Shashikanth's all smiles about the Karnataka boys

Karnataka's coach P. V. Shashikanth reminisces his playing days; talks about Kerala; and is satisfied with his team's performance so far in the Ranji Trophy.

"It feels great to see my team winning all its first three matches this season,” said Karnataka coach P. V. Shashikanth.   -  P. K. Ajith Kumar

When Karun Nair made a historic triple hundred against England in Chennai last year, Kerala rejoiced. He is a Malayali, after all, what if he has played all his cricket for Karnataka.

Karun is, however, not the first Keralite to serve Karnataka with distinction. P. V. Shashikanth, whose family hails from Nileshwaram, played first class cricket for nearly a decade, and has had a distinguished career as a coach. He has trained players like Karun, K. L. Rahul, Manish Pandey, Abhimanyu Mithun and Mayank Agarwal, as the coach of Karnataka’s age-group teams.

This season, he was finally appointed the coach of the senior team and has helped Karnataka get off to a brilliant start in Ranji Trophy. The team has won all its three games so far.

READ: Karun Nair: 'I want to be better when I come back'

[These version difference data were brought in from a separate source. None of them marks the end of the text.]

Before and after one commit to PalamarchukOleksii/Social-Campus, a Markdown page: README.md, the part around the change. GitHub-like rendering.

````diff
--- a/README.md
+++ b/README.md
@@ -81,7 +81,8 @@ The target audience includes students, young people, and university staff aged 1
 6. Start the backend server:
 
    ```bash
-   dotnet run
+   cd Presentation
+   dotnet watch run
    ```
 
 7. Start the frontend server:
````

“Though I feel I could have been made the coach earlier, I am glad that the job has come to me at last,” Shashikanth told Sportstar here on Saturday, shortly after Karnataka completed its innings victory against Maharashtra. Many of the boys in the team have worked with me earlier.”

He has a knack for spotting talent. “I was the one who advised S. Sreesanth to move to Bengaluru for training as I found him an extremely promising bowler,” he said. “He was so talented and it is unfortunate that he got into all those controversies.”

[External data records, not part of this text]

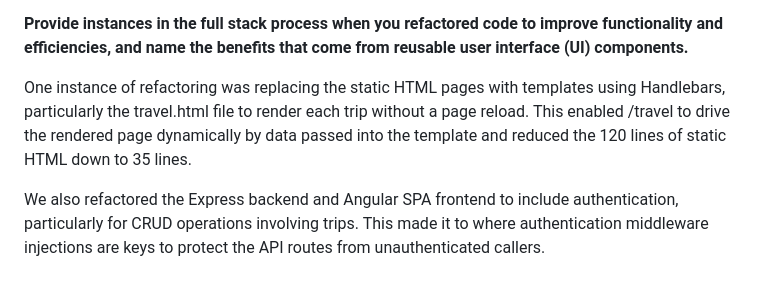
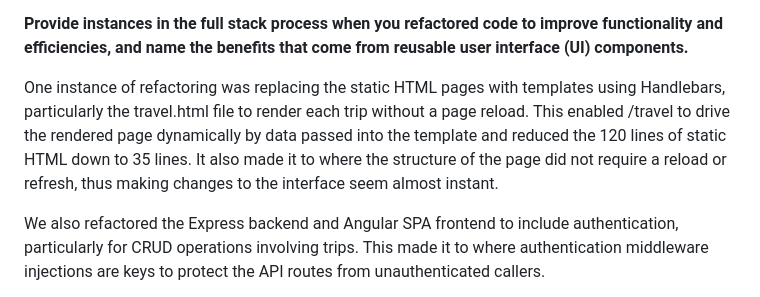
Before and after one commit to JohnBrungard/CS465-fullstack1, a Markdown page: README.md, the part around the change. GitHub-like rendering.

```diff
--- a/README.md
+++ b/README.md
@@ -15,7 +15,7 @@ Express also defines a directory structure. Furthermore, Express uses sessions s
 
 <b>Provide instances in the full stack process when you refactored code to improve functionality and efficiencies, and name the benefits that come from reusable user interface (UI) components.</b>
 
-<p>One instance of refactoring was replacing the static HTML pages with templates using Handlebars, particularly the travel.html file to render each trip without a page reload. This enabled /travel to drive the rendered page dynamically by data passed into the template and reduced the 120 lines of static HTML down to 35 lines.  </p>
+<p>One instance of refactoring was replacing the static HTML pages with templates using Handlebars, particularly the travel.html file to render each trip without a page reload. This enabled /travel to drive the rendered page dynamically by data passed into the template and reduced the 120 lines of static HTML down to 35 lines. It also made it to where the structure of the page did not require a reload or refresh, thus making changes to the interface seem almost instant.  </p>
 
 <p>We also refactored the Express backend and Angular SPA frontend to include authentication, particularly for CRUD operations involving trips. This made it to where authentication middleware injections are keys to protect the API routes from unauthenticated callers. </p>
 
```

He said he was happy to see that Kerala was making rapid progress in cricket. “In my playing days, Kerala was a minnow in the Ranji Trophy. Now many young players are emerging and they are doing well as a team, too; there is good infrastructure, too. And I think it was a good decision by the Kerala Cricket Association to bring in Dav Whatmore as the coach.”

Looking back at his career as a batsman – he played in 51 first class games – he regretted not playing for the country, though he did get to face a South African attack that had Alan Donald and Lance Klusener. It was a match between Ranji Trophy champion Karnataka and touring South Africans at Kochi in 1996.

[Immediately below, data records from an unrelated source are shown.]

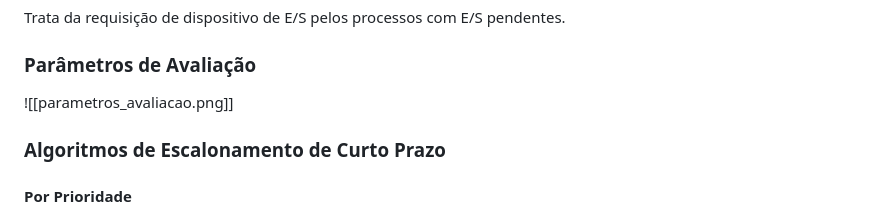
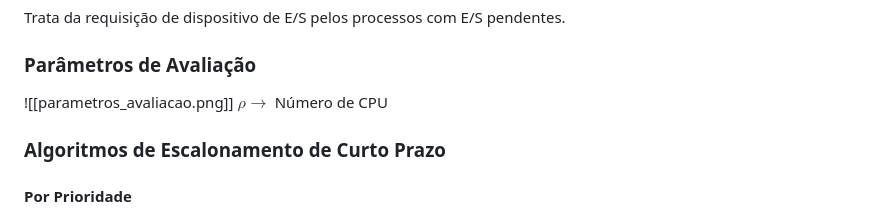
Before and after one commit to DaviMattos14/obsidian_notebook, a Markdown page: Arquitetura de Computadores e Sistemas Operacionais/Resumo ArqCompSO.md, the part around the change. Drawn GitHub-style.

Commit message:
2024-11-20 11:51:16

```diff
--- a/Arquitetura de Computadores e Sistemas Operacionais/Resumo ArqCompSO.md
+++ b/Arquitetura de Computadores e Sistemas Operacionais/Resumo ArqCompSO.md
@@ -590,6 +590,7 @@ Trata da requisição de dispositivo de E/S pelos processos com E/S pendentes.
 
 ### Parâmetros de Avaliação
 ![[parametros_avaliacao.png]]
+$\rho \rightarrow$ Número de CPU
 ### Algoritmos de Escalonamento de Curto Prazo
 #### Por Prioridade
 Cada processo recebe uma prioridade ao ser iniciado
```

“The competition for the opener’s slot was very tough in my time,” he recalled. “K. Srikkanth, V. B. Chandrasekhar and W. V. Raman were all there then,” he recalled. He said he was happy that he could become a coach. “This was what I wanted to do once I finished playing cricket. And, of course, it feels great to see my team winning all its first three matches this season.”